Other wines of note include the delicious Stoan, a high end blend of 65% Chardonnay, 25% Sauvignon Blanc and 10% Pinot Bianco and Gewürtztraminer, a wonderfully rich wine with good mouth feel; Moriz, a Pinot Bianco with great suppleness and richness; Loam, a surprisingly full-bodied, fruit driven blend of Cabernet Franc, Cabernet Sauvignon and Merlot; Pepi, a slightly saline, fruit-driven Sauvignon Blanc, and some delicious Pinot Noir, including the Maglen Pinot Noir Riserva 2014.
If you reckon that looks like an uncharacteristic list of wines for an Italian winery, you’d be right. As I discovered Cantina Tramin – like most other wineries in Alto Adige – is as atypically Italian as it is possible to get.
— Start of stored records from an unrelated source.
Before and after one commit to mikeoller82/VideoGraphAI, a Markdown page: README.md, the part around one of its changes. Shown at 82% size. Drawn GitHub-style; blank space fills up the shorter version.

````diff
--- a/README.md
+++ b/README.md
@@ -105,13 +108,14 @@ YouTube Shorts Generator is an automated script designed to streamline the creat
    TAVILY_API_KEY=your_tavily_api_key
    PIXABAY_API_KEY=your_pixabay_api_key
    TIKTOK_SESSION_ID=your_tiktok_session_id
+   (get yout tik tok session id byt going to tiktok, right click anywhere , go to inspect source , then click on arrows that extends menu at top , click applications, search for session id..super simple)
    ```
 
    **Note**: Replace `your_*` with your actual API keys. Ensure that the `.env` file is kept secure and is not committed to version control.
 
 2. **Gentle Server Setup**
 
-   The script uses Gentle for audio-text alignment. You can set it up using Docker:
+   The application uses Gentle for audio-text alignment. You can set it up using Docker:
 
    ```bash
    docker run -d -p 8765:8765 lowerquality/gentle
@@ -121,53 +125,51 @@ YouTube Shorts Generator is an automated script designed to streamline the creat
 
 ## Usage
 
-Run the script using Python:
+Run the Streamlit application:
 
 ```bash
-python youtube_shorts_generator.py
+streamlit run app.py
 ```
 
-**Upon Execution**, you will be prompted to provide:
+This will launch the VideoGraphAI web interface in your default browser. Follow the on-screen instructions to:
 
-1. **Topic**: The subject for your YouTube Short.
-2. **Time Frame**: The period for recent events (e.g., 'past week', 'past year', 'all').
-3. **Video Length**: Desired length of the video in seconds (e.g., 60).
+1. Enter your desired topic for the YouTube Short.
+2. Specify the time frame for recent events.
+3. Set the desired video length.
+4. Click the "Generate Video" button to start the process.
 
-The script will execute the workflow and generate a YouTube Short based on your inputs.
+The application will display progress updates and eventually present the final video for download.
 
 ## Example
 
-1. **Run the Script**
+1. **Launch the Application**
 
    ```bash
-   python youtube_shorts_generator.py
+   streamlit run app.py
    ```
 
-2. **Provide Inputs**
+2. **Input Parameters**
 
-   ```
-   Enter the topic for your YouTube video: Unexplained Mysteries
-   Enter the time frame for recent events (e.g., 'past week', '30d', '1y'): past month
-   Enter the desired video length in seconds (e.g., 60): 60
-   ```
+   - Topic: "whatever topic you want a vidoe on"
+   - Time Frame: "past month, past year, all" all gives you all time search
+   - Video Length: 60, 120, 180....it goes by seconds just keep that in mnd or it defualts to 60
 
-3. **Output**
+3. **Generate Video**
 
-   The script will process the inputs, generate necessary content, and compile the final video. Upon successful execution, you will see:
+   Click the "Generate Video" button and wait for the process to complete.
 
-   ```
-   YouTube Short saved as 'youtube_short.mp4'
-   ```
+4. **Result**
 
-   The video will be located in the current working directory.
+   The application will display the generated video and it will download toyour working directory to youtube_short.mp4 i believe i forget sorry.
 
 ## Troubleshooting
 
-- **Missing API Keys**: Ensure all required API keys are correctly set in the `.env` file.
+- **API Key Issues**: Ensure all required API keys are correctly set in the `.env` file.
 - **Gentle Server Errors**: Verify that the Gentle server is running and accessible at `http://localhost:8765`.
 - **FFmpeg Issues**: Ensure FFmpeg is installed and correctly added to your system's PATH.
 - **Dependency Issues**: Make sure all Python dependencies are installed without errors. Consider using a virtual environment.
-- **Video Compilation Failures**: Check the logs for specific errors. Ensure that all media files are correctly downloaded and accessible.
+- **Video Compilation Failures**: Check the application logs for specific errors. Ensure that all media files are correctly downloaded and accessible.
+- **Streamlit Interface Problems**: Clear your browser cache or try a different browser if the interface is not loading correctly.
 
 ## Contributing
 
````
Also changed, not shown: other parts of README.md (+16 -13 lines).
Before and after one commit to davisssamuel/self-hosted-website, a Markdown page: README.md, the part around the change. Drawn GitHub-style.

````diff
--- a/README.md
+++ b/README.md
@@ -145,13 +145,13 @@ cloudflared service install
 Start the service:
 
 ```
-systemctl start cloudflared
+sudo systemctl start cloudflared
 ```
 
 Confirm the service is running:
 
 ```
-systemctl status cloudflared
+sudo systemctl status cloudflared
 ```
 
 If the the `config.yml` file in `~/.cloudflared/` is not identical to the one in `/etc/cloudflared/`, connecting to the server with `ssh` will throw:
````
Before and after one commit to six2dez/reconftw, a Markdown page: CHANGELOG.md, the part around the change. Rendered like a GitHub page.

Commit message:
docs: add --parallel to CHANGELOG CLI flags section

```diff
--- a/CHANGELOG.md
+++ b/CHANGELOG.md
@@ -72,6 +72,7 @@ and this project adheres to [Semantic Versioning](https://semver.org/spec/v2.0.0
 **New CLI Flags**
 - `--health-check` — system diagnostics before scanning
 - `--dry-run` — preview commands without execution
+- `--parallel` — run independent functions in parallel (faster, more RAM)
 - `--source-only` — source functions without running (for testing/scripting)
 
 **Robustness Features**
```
My sense of displacement at the silver mine continued throughout my stay in Trentino Alto Adige/Sud Tirol, when I had to keep reminding myself that I was in Italy at all. This is a region where most of the signposts are in German first (and Italian second, if at all) and where most restaurants/hotels and indeed individuals that you meet have names that reflect the region’s Germanic heritage (for centuries prior to 1919, this whole area was part of Austria as part of the Austro-Hungarian empire; even today, 70% of locals speak German as their first language).
The food – hearty, generally very high quality with lots of distinct local flourishes – and local customs reinforce the sense that you are travelling in a German and not an Italian region, as of course do the wine varieties.
“Our most important varieties are Gewürtztraminer and for export markets like the US in particular, Pinot Grigio though the variety that most expresses our terroir is, I think, Pinot Bianco. For reds, aside from Pinot Nero, we have Lagrein and Sciava, which although very different from each other are highly expressive and make unique characterful wines,” says Werner Waldboth of the Konsortium Südtiroler Wein/ Consorzio Vini Alto Adige.
For those looking for something different in their wine, this couldn’t be better news.
“This is a multi-faceted region in terms of terroir with cool mountain breezes, lots of sunshine and big diurnal shifts in temperature all bringing wonderful freshness to the wines. British consumers looking for freshness and liveliness will find that Alto Adige ticks most of the boxes,” says Nancy Gilchrist MW.
Most of Cantina Tramin’s wines are available in the UK via HDN Wines.